_____Electrifying America_______________________________________David E Nye
_____Social Meanings of a New Technology,___1880-1940___________MIT_Press90
      Preface ------------------------->In reproaching "traditional history,"
      Acknowledgements                 |Paul Val'ery has cited "the conquest
  1.  Middletown Lights Up           1 |of the earth by electricity" as an
  2.  The Great White Way           29 |example of one of those "notable
  3.  Crosstown Transfer            85 |phenomena" which it neglects, despite
  4.  What Was Electricity?        138 |the fact that they have "more meaning
  5.  Flexible Factory             185 |and greater possibilities of shaping
  6.  A Clean, Well-Lighted Hearth 238 |our immediate future than all the
  7.  Rural Lines                  287 |political events combined.
  8.  The Electrifying Future      339 |
  9.  Conclusion                   381 |Marc Bloch, ~The~Historians~Craft^1
  A technology is not merely a system of machines with certain functions; it
  is a part of a social world. Electrification is not an implacable force
  moving through history, but a social process that varies from one time
  period to another and from one culture to another.

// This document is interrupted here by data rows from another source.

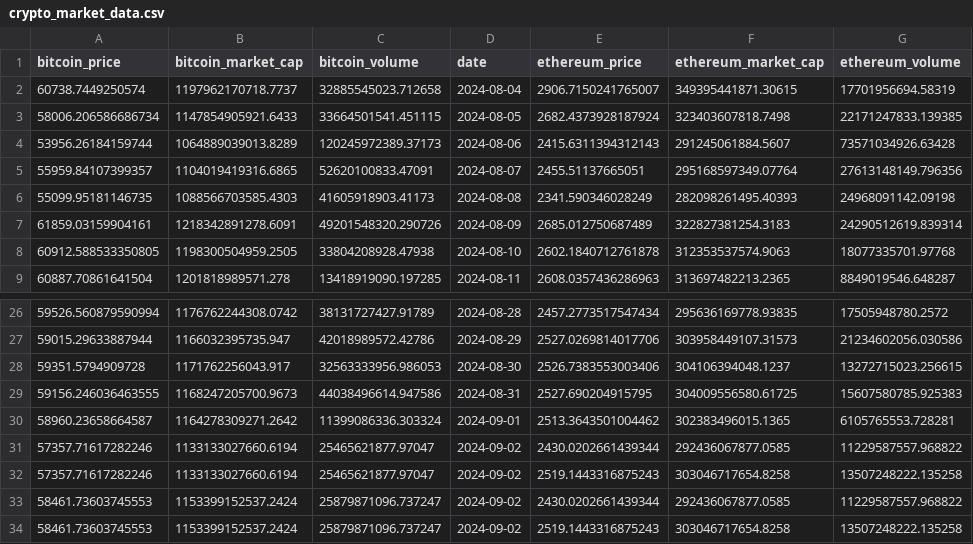
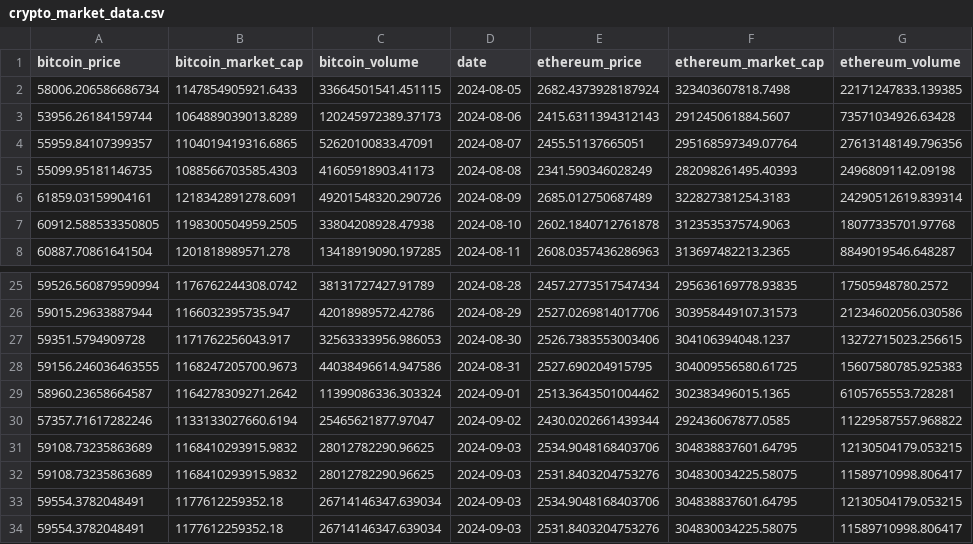
Before and after one commit to boilerrat/BlockScent, a CSV file: csv/crypto_market_data.csv, drawn as a sheet; only a part is shown, gaps mark what is left out.

```diff
--- a/csv/crypto_market_data.csv
+++ b/csv/crypto_market_data.csv
@@ -1,3 +1,2 @@
 bitcoin_price,bitcoin_market_cap,bitcoin_volume,date,ethereum_price,ethereum_market_cap,ethereum_volume
-60738.7449250574,1197962170718.7737,32885545023.712658,2024-08-04,2906.7150241765007,349395441871.30615,17701956694.58319
 58006.206586686734,1147854905921.6433,33664501541.451115,2024-08-05,2682.4373928187924,323403607818.7498,22171247833.139385
@@ -31,4 +30,5 @@ bitcoin_price,bitcoin_market_cap,bitcoin_volume,date,ethereum_price,ethereum_mar
 57357.71617282246,1133133027660.6194,25465621877.97047,2024-09-02,2430.0202661439344,292436067877.0585,11229587557.968822
-57357.71617282246,1133133027660.6194,25465621877.97047,2024-09-02,2519.1443316875243,303046717654.8258,13507248222.135258
-58461.73603745553,1153399152537.2424,25879871096.737247,2024-09-02,2430.0202661439344,292436067877.0585,11229587557.968822
-58461.73603745553,1153399152537.2424,25879871096.737247,2024-09-02,2519.1443316875243,303046717654.8258,13507248222.135258
+59108.73235863689,1168410293915.9832,28012782290.96625,2024-09-03,2534.9048168403706,304838837601.64795,12130504179.053215
+59108.73235863689,1168410293915.9832,28012782290.96625,2024-09-03,2531.8403204753276,304830034225.58075,11589710998.806417
+59554.3782048491,1177612259352.18,26714146347.639034,2024-09-03,2534.9048168403706,304838837601.64795,12130504179.053215
+59554.3782048491,1177612259352.18,26714146347.639034,2024-09-03,2531.8403204753276,304830034225.58075,11589710998.806417
```
Also changed, not shown: 21 other files.
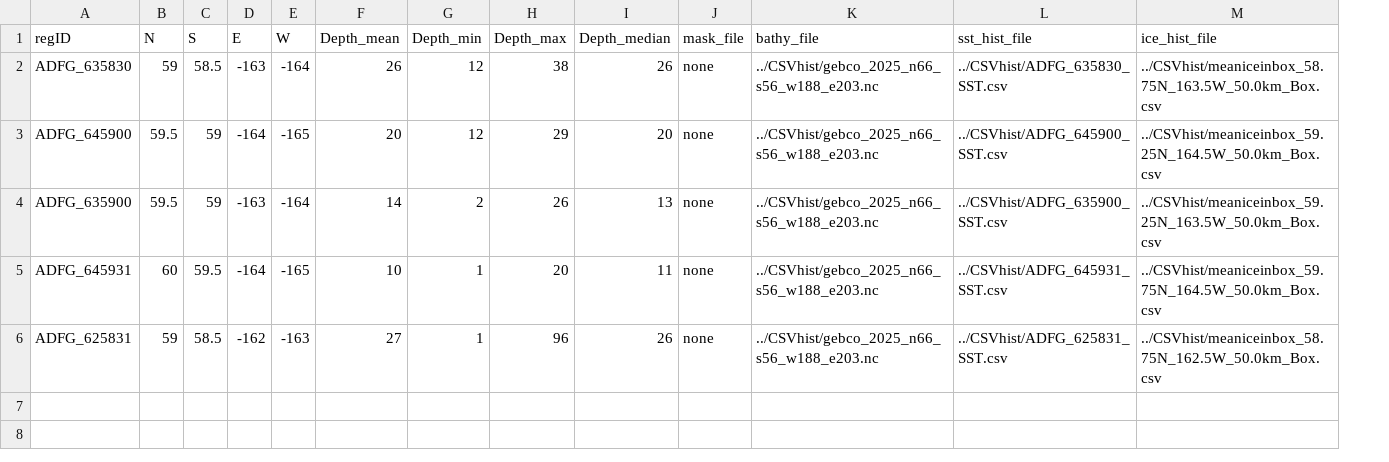
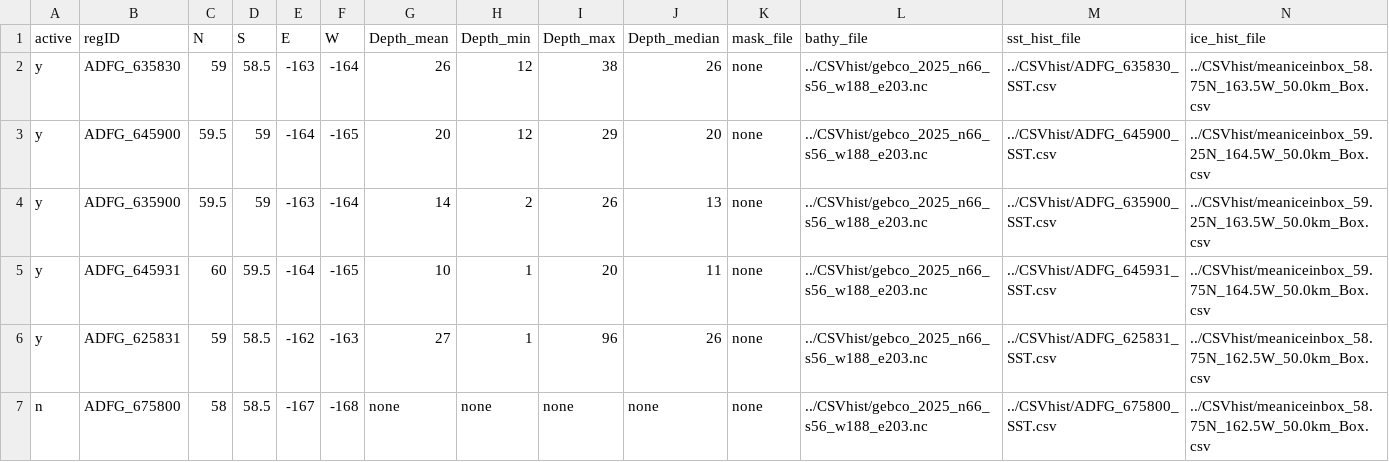
Before and after one commit to NOAA-PMEL/kuskokwim_dashboard, a CSV file: config/Grid_Main.csv, drawn as a sheet; only a part is shown; rows hold the shown columns only; the diff names each change by its address in the sheet, - before the commit and + after, or states it on an @@ line.

```diff
--- a/config/Grid_Main.csv
+++ b/config/Grid_Main.csv
+column A (active), rows 2-6: all y
+row 7: n | ADFG_675800 | 58 | 58.5 | -167 | -168 | none | none | none | none | none | ../CSVhist/gebco_2025_n66_s56_w188_e203.nc | ../CSVhist/ADFG_675800_SST.csv | ../CSVhist/meaniceinbox_58.75N_162.5W_50.0km_Box.csv
```
Also changed, not shown: 10 other files.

In the United States
  electrification was not a "thing" that came from outside society and had an
  "impact"; rather, it was an internal development shaped by its social
  context. Put another way, each technology is an extension of human lives:
  someone makes it, someone owns it, some oppose it, many use it, and all
  interpret it. The electric streetcar, for example, provided transportation,
  but there was more to it than that. Street traction companies were led into
  the related business of advertising, real estate speculation, selling
  surplus electrical energy, running amusement parks, and hauling light
  freight. Americans used the trolley to transform the urban landscape,
  making possible an enlarged city, reaching far out into the countryside and
  integrating smaller hamlets into the urban market. Riding a trolley became
  a new kind of tourism, and it became a subject of painting and poetry. The
  popular acceptance of the trolley car also raised political issues. Who
  should own and control it? Should its workers unionize? Did the streetcar
  lead to urban concentration or diffusion, and which was desirable? Like
  every technology, the electric streetcar implied several businesses,
  opening new social agendas, and raised political questions. It was not a
  thing in isolation, but an open-ended set of problems and possibilities.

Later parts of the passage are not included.